As I went about my day, my arm and the fingers of my left hand would be stretched passively. The physical therapists would remove the splint before dinner. They would again take measurements of how much I could straighten my arm voluntarily. The progress could be frustratingly gradual, but it was consistent.
At the end of the month, the speech therapist announced that she would be discharging me. According to her, I had mastered my exercises and had progressed as far as she could take me. From here on, any further gains would be a matter of repetition. I read for her one last time, using as much inflection as possible. All the while I kept thinking of how I would return to the gym soon, where I would use squats to help increase my lung capacity.

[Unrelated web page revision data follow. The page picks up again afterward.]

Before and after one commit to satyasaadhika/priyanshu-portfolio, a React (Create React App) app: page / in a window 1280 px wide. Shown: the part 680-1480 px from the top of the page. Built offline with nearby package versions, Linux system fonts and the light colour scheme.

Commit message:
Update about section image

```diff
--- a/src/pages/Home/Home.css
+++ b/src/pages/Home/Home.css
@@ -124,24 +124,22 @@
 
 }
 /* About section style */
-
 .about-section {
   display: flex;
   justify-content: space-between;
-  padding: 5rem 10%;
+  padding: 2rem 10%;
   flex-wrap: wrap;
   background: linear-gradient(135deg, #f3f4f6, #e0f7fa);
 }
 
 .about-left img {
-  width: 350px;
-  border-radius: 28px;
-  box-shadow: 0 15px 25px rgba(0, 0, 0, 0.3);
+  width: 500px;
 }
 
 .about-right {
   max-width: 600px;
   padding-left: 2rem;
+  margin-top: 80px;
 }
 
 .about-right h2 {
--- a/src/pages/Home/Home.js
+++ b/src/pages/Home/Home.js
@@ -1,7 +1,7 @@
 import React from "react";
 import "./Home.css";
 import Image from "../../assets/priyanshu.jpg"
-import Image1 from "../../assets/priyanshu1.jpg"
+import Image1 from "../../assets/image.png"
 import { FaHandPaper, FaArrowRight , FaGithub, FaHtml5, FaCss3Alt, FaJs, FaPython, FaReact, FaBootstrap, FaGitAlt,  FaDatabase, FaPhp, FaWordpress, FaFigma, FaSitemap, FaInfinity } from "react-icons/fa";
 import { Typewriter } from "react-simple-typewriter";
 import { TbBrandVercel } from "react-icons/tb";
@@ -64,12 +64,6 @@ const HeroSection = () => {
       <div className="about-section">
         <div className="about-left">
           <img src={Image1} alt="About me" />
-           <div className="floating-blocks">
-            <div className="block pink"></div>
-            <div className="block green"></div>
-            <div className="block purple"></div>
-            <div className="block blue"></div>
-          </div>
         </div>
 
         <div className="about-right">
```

A couple of days later, it was time for me to take a shower again. The CNA indicated that it would have to be a little later because she was busy at present. I had been doing a lot of exercising around the hall, and while I was only performing sidesteps, I was developing my inner thigh muscles, hamstrings, and abdominals. I reasoned that this would allow me to bend and stand more easily in the shower without losing my balance. So I told the CNA that I would not need her to be in the room to help me shower; I just wanted her to help me to set things up. She agreed that she did have time for that, and she went and prepared the shower.
A few minutes later, she came back with a hospital gown for me. I put it and my shower shoes on, and gave her my body wash and clean underwear to carry into the shower room. Once in there, I asked her to hand me my body wash and a couple of hand towels. I asker her to close the curtain so I could remove my gown and underwear, and hand them to her.

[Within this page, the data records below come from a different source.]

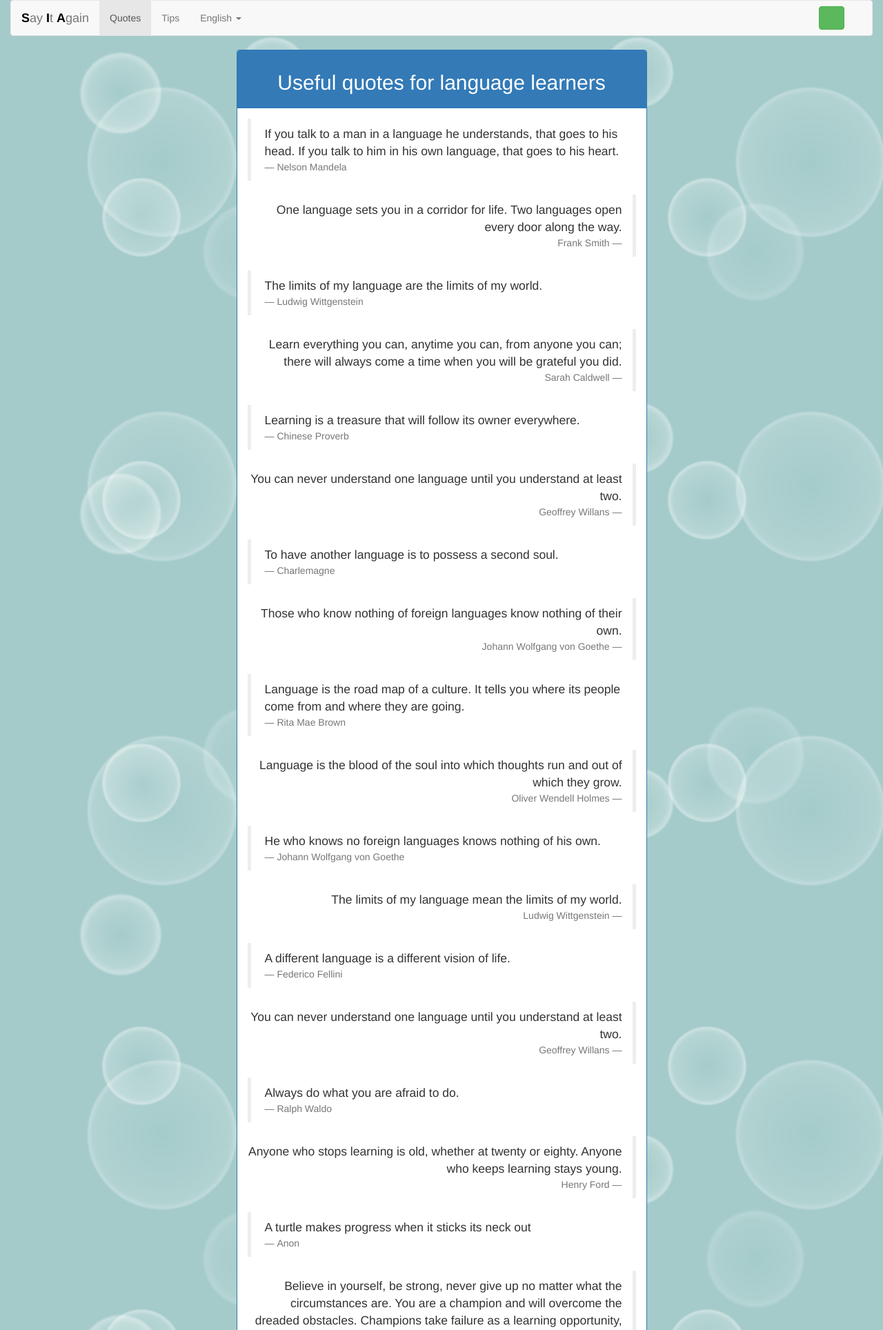
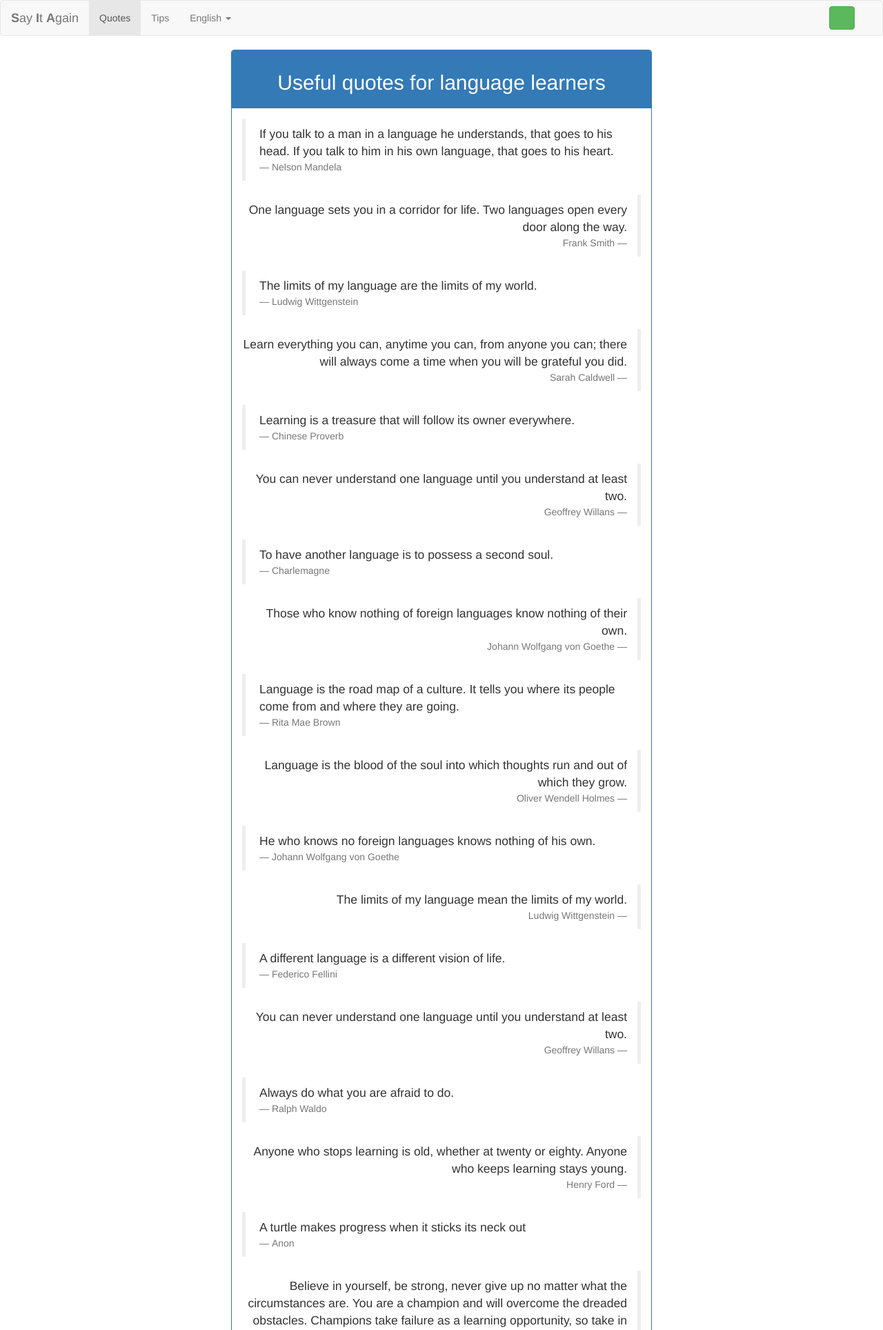
Before and after one commit to appseng/sayitagain, a PHP site: page /quotes.php in a window 1280 px wide. Shown: the top 1928 px of the page at 69% size. Run offline with PHP 8.4, Linux system fonts and the light colour scheme; some libraries are stand-ins or nearby versions; some web fonts are replaced.

Commit message:
upd: seperated css for body and other parts

```diff
--- a/buzz/index.php
+++ b/buzz/index.php
@@ -11,6 +11,7 @@
         'https://cdnjs.cloudflare.com/ajax/libs/jquery/2.1.4/jquery.min.js',
         'https://cdnjs.cloudflare.com/ajax/libs/bootswatch/3.3.4/custom/bootstrap.min.css',
         'https://cdnjs.cloudflare.com/ajax/libs/twitter-bootstrap/3.3.4/js/bootstrap.min.js',
+        '../main.css',
         'style.css',
         'script.js'
       ]);
--- a/index.php
+++ b/index.php
@@ -7,6 +7,7 @@
     <script src="https://cdnjs.cloudflare.com/ajax/libs/jquery/2.1.3/jquery.min.js"></script>
     <script src="https://cdnjs.cloudflare.com/ajax/libs/twitter-bootstrap/3.3.2/js/bootstrap.min.js"></script>
 
+    <link rel="stylesheet" type="text/css" href="main.css"/>
     <link rel="stylesheet" type="text/css" href="style.css"/>
 
     <title>SIA: Intro</title>
--- a/style.css
+++ b/style.css
@@ -1,21 +1,3 @@
-/* body { font-family: "Times New Roman", Times, serif; } */
-body {
-    background:
-radial-gradient(rgba(255,255,255,0) 0, rgba(255,255,255,.15) 30%, rgba(255,255,255,.3) 32%, rgba(255,255,255,0) 33%) 0 0,
-radial-gradient(rgba(255,255,255,0) 0, rgba(255,255,255,.1) 11%, rgba(255,255,255,.3) 13%, rgba(255,255,255,0) 14%) 0 0,
-radial-gradient(rgba(255,255,255,0) 0, rgba(255,255,255,.2) 17%, rgba(255,255,255,.43) 19%, rgba(255,255,255,0) 20%) 0 110px,
-radial-gradient(rgba(255,255,255,0) 0, rgba(255,255,255,.2) 11%, rgba(255,255,255,.4) 13%, rgba(255,255,255,0) 14%) -130px -170px,
-radial-gradient(rgba(255,255,255,0) 0, rgba(255,255,255,.2) 11%, rgba(255,255,255,.4) 13%, rgba(255,255,255,0) 14%) 130px 370px,
-radial-gradient(rgba(255,255,255,0) 0, rgba(255,255,255,.1) 11%, rgba(255,255,255,.2) 13%, rgba(255,255,255,0) 14%) 0 0;
-    background-size: 470px 470px, 970px 970px, 410px 410px, 610px 610px, 530px 530px, 730px 730px, 100% 100%;
-    background-color: #A4CbCa;
-    margin-right:15px;
-    margin-left:15px;
-}
-.brand-name b {
-    color: black;
-}
-
 .start-button {
     margin-right:10px;
     margin-bottom:5px;
```
Also changed, not shown: buzz/style.css (+0 -17 lines), main.css (added, +16 -0 lines).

“You got everything you need?”
“Are you sure you’re going to be okay by yourself?”
“I feel really safe; you don’t have to worry.”

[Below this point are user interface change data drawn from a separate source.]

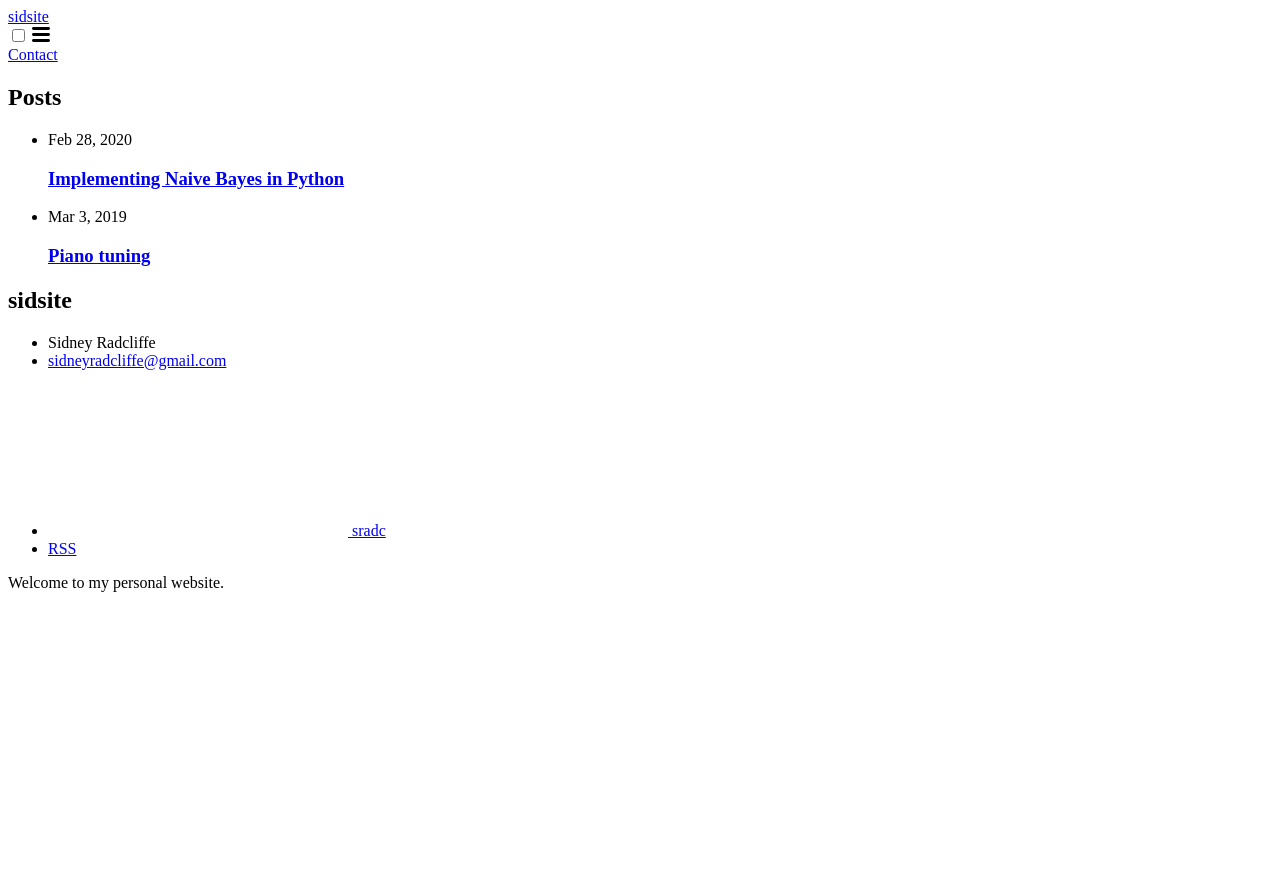
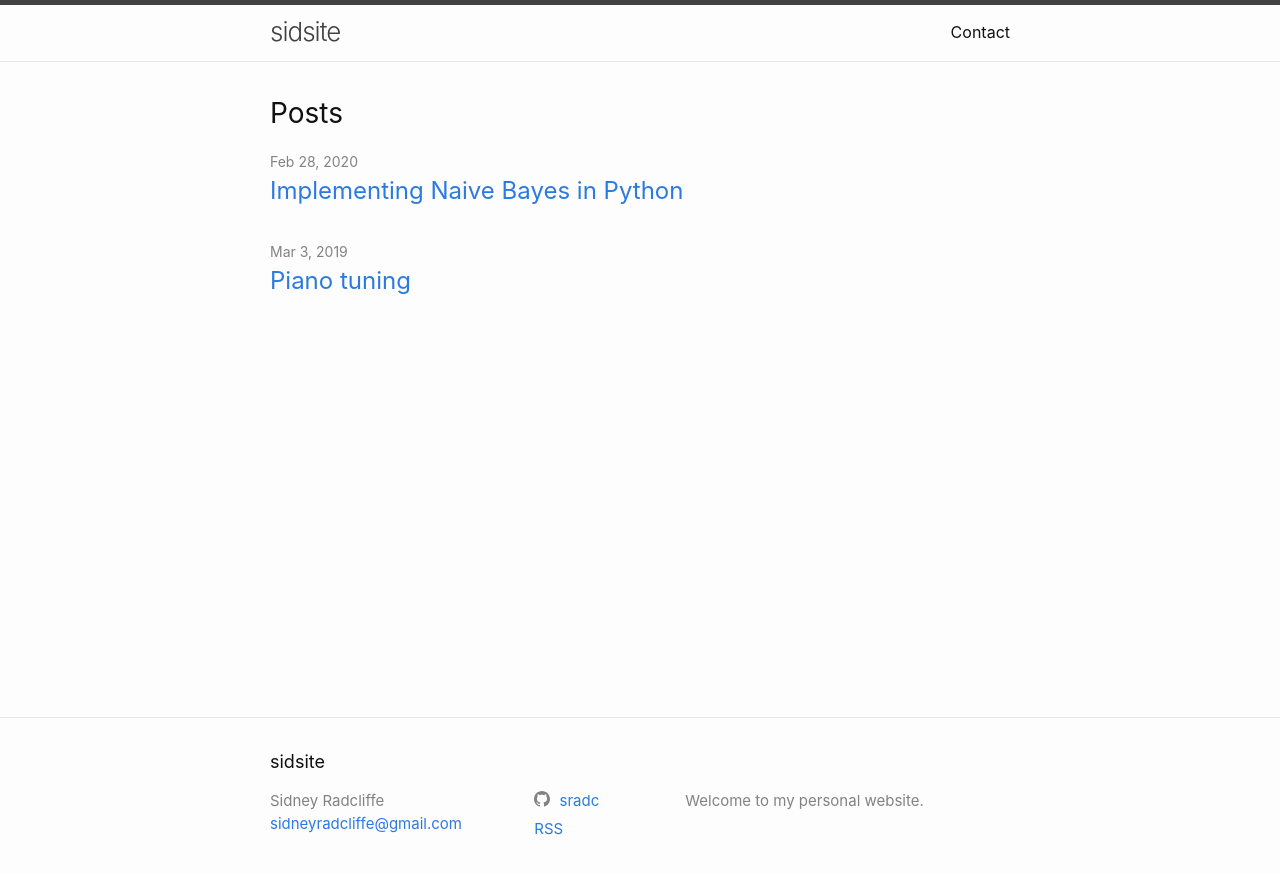
Before and after one commit to sradc/sradc.github.io, a Jekyll site: the page built from index.markdown, in a window 1280 px wide. Shown: the top 874 px of the page. Built offline with Jekyll 4.4.1, drawn with Linux system fonts in a browser that asks for light colours.

Commit message:
tried removing theme from config

```diff
--- a/_config.yml
+++ b/_config.yml
@@ -35,7 +35,7 @@ collections:
     permalink: /posts/:title/
 
 # Build settings
-theme: minima
+# theme: minima
 plugins:
   - jekyll-feed
   - jekyll-sitemap
--- /dev/null
+++ b/assets/main.scss
@@ -0,0 +1,5 @@
+---
+# Only the main Sass file needs front matter (the dashes are enough)
+---
+
+@import "minima";
```
Also changed, not shown: assets/minima-social-icons.svg (added).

“Okay, I’m about to go help the patient in 205. I’ll be in there a while, so pull the cord when you’re ready to come out.”
I turned on the hot water and washed my face. After that, I lathered myself up several times. For the first time, I was able to bend down and wash my own feet. Next I reached up and took the removable shower wand down. I was surprised that I could reach it from a seated position, because it had once seemed so high. The warm water poured over my entire head, especially my ears and eyes. Then I rinsed off my entire body.
When I was finished with the shower wand, I stood up to snap it back into place. Standing was easy now. It was basically performing the same squat movement I did a hundred times a day. Standing felt so good that I lathered and rinsed several more times. I finally had the strength and balance to take real showers again!
I sat down and turned off the water again. Then I pulled the cord to call the CNA. I asked her to dry my back and underarms, while I dried my front side. She draped my gown over me. I then pulled on my clean pair of undershorts. After that, I stood up again and walked back to my room. I walked with a more erect and even steadier gait, as if my body itself was becoming aware of the things it could do on its own again.